=== Exercise prompt ===
Give the listing again word for word. Leave every image out.
---- Data for analysis
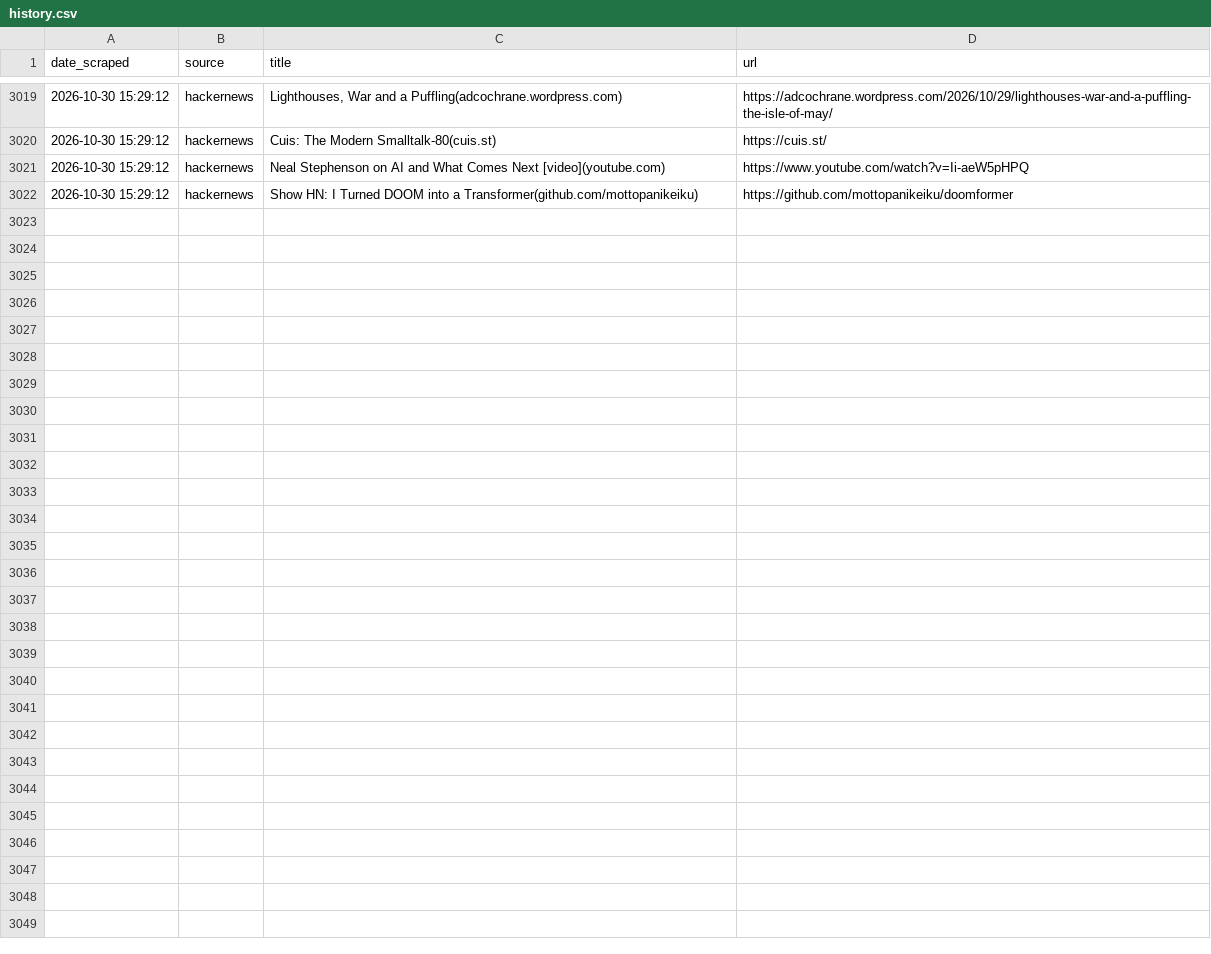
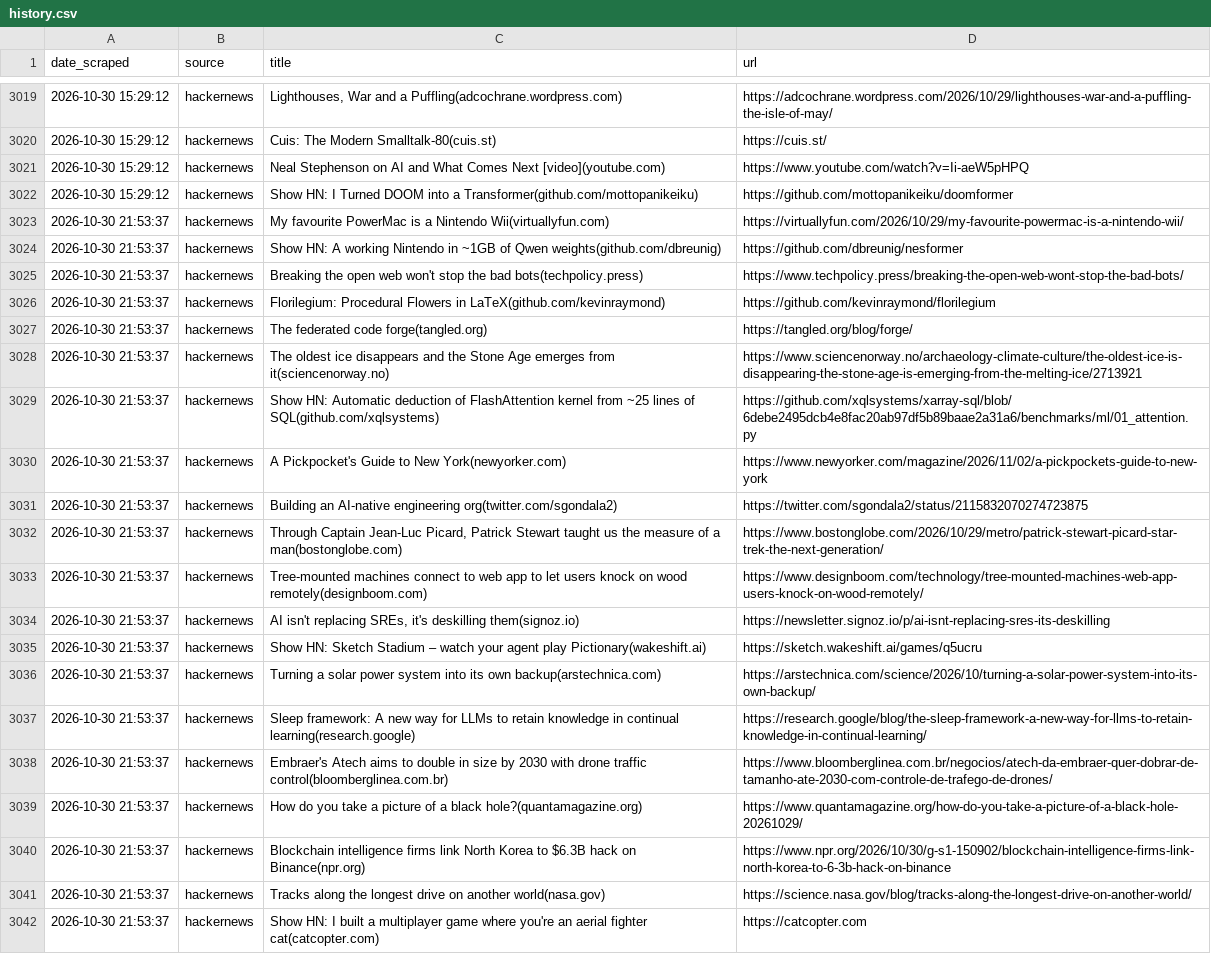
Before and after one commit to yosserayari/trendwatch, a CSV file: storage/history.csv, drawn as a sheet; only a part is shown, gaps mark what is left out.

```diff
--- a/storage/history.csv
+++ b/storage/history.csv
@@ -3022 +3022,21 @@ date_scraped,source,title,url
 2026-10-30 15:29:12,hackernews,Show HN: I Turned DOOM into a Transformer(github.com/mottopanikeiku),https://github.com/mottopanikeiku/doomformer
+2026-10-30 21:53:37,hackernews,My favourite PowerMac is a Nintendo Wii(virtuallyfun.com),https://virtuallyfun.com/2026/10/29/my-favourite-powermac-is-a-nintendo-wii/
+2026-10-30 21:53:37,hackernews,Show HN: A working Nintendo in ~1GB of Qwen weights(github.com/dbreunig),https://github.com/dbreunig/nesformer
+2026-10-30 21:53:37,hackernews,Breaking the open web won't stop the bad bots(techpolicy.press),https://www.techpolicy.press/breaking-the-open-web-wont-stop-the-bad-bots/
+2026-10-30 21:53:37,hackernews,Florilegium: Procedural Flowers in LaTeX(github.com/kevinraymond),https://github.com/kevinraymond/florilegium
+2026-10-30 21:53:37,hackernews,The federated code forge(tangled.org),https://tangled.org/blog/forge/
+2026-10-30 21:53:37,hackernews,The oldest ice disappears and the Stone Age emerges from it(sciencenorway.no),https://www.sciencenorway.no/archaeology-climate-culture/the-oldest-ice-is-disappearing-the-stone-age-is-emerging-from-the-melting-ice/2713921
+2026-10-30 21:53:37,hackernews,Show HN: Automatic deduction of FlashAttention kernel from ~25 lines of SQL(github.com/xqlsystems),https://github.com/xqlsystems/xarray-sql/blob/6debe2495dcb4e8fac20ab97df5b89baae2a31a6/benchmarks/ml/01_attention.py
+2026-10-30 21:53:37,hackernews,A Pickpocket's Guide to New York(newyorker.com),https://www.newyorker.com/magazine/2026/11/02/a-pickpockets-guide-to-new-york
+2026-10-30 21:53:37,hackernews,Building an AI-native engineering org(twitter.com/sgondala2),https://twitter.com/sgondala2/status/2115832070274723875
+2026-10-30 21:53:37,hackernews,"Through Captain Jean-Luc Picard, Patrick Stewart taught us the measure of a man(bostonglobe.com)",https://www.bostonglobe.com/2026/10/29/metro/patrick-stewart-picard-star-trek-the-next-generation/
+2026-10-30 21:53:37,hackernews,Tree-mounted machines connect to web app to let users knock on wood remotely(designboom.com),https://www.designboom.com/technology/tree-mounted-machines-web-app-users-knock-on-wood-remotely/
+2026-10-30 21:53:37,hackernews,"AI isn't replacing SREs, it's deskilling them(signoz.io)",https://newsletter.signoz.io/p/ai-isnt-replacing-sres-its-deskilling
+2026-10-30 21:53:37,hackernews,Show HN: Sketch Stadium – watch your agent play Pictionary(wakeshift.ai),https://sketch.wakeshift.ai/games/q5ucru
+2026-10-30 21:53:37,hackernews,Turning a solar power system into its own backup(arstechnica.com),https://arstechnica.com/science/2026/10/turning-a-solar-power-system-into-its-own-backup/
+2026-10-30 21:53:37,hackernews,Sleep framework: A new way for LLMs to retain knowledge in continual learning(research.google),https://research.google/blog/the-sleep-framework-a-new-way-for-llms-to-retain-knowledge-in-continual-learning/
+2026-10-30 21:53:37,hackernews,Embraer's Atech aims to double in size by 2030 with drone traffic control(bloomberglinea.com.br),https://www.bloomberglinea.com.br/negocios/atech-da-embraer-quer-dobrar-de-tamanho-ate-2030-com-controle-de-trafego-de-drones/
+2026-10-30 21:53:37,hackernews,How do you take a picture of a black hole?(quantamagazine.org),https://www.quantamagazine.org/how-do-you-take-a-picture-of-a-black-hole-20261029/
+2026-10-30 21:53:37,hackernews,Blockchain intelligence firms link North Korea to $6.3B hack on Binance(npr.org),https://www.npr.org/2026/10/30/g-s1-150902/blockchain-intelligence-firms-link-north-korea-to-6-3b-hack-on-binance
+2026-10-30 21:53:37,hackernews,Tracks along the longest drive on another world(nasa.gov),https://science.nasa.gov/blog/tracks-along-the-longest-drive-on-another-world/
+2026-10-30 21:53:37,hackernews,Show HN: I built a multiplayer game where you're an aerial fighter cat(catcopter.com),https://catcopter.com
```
--------
=== Answer section ===
Before and after one commit to yosserayari/trendwatch, a CSV file: storage/history.csv, drawn as a sheet; only a part is shown, gaps mark what is left out.

```diff
--- a/storage/history.csv
+++ b/storage/history.csv
@@ -3022 +3022,21 @@ date_scraped,source,title,url
 2026-10-30 15:29:12,hackernews,Show HN: I Turned DOOM into a Transformer(github.com/mottopanikeiku),https://github.com/mottopanikeiku/doomformer
+2026-10-30 21:53:37,hackernews,My favourite PowerMac is a Nintendo Wii(virtuallyfun.com),https://virtuallyfun.com/2026/10/29/my-favourite-powermac-is-a-nintendo-wii/
+2026-10-30 21:53:37,hackernews,Show HN: A working Nintendo in ~1GB of Qwen weights(github.com/dbreunig),https://github.com/dbreunig/nesformer
+2026-10-30 21:53:37,hackernews,Breaking the open web won't stop the bad bots(techpolicy.press),https://www.techpolicy.press/breaking-the-open-web-wont-stop-the-bad-bots/
+2026-10-30 21:53:37,hackernews,Florilegium: Procedural Flowers in LaTeX(github.com/kevinraymond),https://github.com/kevinraymond/florilegium
+2026-10-30 21:53:37,hackernews,The federated code forge(tangled.org),https://tangled.org/blog/forge/
+2026-10-30 21:53:37,hackernews,The oldest ice disappears and the Stone Age emerges from it(sciencenorway.no),https://www.sciencenorway.no/archaeology-climate-culture/the-oldest-ice-is-disappearing-the-stone-age-is-emerging-from-the-melting-ice/2713921
+2026-10-30 21:53:37,hackernews,Show HN: Automatic deduction of FlashAttention kernel from ~25 lines of SQL(github.com/xqlsystems),https://github.com/xqlsystems/xarray-sql/blob/6debe2495dcb4e8fac20ab97df5b89baae2a31a6/benchmarks/ml/01_attention.py
+2026-10-30 21:53:37,hackernews,A Pickpocket's Guide to New York(newyorker.com),https://www.newyorker.com/magazine/2026/11/02/a-pickpockets-guide-to-new-york
+2026-10-30 21:53:37,hackernews,Building an AI-native engineering org(twitter.com/sgondala2),https://twitter.com/sgondala2/status/2115832070274723875
+2026-10-30 21:53:37,hackernews,"Through Captain Jean-Luc Picard, Patrick Stewart taught us the measure of a man(bostonglobe.com)",https://www.bostonglobe.com/2026/10/29/metro/patrick-stewart-picard-star-trek-the-next-generation/
+2026-10-30 21:53:37,hackernews,Tree-mounted machines connect to web app to let users knock on wood remotely(designboom.com),https://www.designboom.com/technology/tree-mounted-machines-web-app-users-knock-on-wood-remotely/
+2026-10-30 21:53:37,hackernews,"AI isn't replacing SREs, it's deskilling them(signoz.io)",https://newsletter.signoz.io/p/ai-isnt-replacing-sres-its-deskilling
+2026-10-30 21:53:37,hackernews,Show HN: Sketch Stadium – watch your agent play Pictionary(wakeshift.ai),https://sketch.wakeshift.ai/games/q5ucru
+2026-10-30 21:53:37,hackernews,Turning a solar power system into its own backup(arstechnica.com),https://arstechnica.com/science/2026/10/turning-a-solar-power-system-into-its-own-backup/
+2026-10-30 21:53:37,hackernews,Sleep framework: A new way for LLMs to retain knowledge in continual learning(research.google),https://research.google/blog/the-sleep-framework-a-new-way-for-llms-to-retain-knowledge-in-continual-learning/
+2026-10-30 21:53:37,hackernews,Embraer's Atech aims to double in size by 2030 with drone traffic control(bloomberglinea.com.br),https://www.bloomberglinea.com.br/negocios/atech-da-embraer-quer-dobrar-de-tamanho-ate-2030-com-controle-de-trafego-de-drones/
+2026-10-30 21:53:37,hackernews,How do you take a picture of a black hole?(quantamagazine.org),https://www.quantamagazine.org/how-do-you-take-a-picture-of-a-black-hole-20261029/
+2026-10-30 21:53:37,hackernews,Blockchain intelligence firms link North Korea to $6.3B hack on Binance(npr.org),https://www.npr.org/2026/10/30/g-s1-150902/blockchain-intelligence-firms-link-north-korea-to-6-3b-hack-on-binance
+2026-10-30 21:53:37,hackernews,Tracks along the longest drive on another world(nasa.gov),https://science.nasa.gov/blog/tracks-along-the-longest-drive-on-another-world/
+2026-10-30 21:53:37,hackernews,Show HN: I built a multiplayer game where you're an aerial fighter cat(catcopter.com),https://catcopter.com
```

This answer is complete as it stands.